PENTAGON: Vice Adm. Michael Rogers
The Obama administration is getting ready to change the way the government handles cybersecurity.
The White House is preparing an executive order, a draft of which is currently circulating among federal agencies for approval, mirroring cyber legislation that recently failed to get through a Senate vote. Among other things, the order shunts much of the enforcement and management of cybersecurity issues to federal agencies. We understand that, contrary to some earlier news reports, the classified portion of the order does not contain significant new authorities but details those already existing. Keep reading →
The U.S. defense industry, being reshaped by declining post-war budgets, globalization, and the increased pace of technological change, must work with the Pentagon and take proactive steps to maintain our historic preeminence on the battlefield. Our industry does not easily embrace change. In fact, history demonstrates that shifts in the defense industry have largely been… Keep reading →
WASHINGTON: One of the grand old men of biodefense, Dr. Matthew Meselson, left his Harvard lab and came to Washington to call for greater international cooperation in monitoring new diseases, whether they arise in the wild or in the lab. The Department of Homeland Security’s process for reviewing potentially dangerous research, he said at an event hosted yesterday by the Federation of American Scientists, was a model on which to build across the US government and world-wide.

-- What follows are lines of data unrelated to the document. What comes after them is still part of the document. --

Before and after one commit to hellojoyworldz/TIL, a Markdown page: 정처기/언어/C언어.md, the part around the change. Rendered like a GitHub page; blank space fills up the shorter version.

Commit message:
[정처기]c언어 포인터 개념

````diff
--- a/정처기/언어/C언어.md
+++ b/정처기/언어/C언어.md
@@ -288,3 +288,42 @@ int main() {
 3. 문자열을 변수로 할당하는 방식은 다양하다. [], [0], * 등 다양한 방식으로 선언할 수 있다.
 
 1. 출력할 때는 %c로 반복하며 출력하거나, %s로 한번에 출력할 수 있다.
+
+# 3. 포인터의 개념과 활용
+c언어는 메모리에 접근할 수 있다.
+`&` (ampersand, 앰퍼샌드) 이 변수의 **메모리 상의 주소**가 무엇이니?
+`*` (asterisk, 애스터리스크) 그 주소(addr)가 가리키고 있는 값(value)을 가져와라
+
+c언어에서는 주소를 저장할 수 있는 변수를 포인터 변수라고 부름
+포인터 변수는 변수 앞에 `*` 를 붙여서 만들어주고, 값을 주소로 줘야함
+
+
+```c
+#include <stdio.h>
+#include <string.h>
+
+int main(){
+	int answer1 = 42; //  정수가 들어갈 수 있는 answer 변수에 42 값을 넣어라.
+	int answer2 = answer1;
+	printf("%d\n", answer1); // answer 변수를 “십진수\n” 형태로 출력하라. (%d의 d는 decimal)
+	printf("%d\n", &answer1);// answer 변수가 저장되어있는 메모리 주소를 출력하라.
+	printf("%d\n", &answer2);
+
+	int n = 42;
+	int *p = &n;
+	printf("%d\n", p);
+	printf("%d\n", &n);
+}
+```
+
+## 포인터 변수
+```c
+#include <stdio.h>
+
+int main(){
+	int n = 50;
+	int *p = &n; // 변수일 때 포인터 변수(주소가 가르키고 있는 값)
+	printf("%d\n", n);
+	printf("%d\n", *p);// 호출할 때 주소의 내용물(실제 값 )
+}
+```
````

Asked whether Republicans in Congress would tolerate anything that smacks of arms control, Meselson said that international cooperation was the only way to safeguard the country against biological threats. “We’re protecting against a devastating epidemic that comes out of China and kills all the Americans,” he said, referring to the recent outbreaks — bird flu (H5N1) and Severe Acute Respiratory Syndrome (SARS) — that have started in Asia. “Infectious agents don’t stop at frontiers, they don’t have passports.” Keep reading →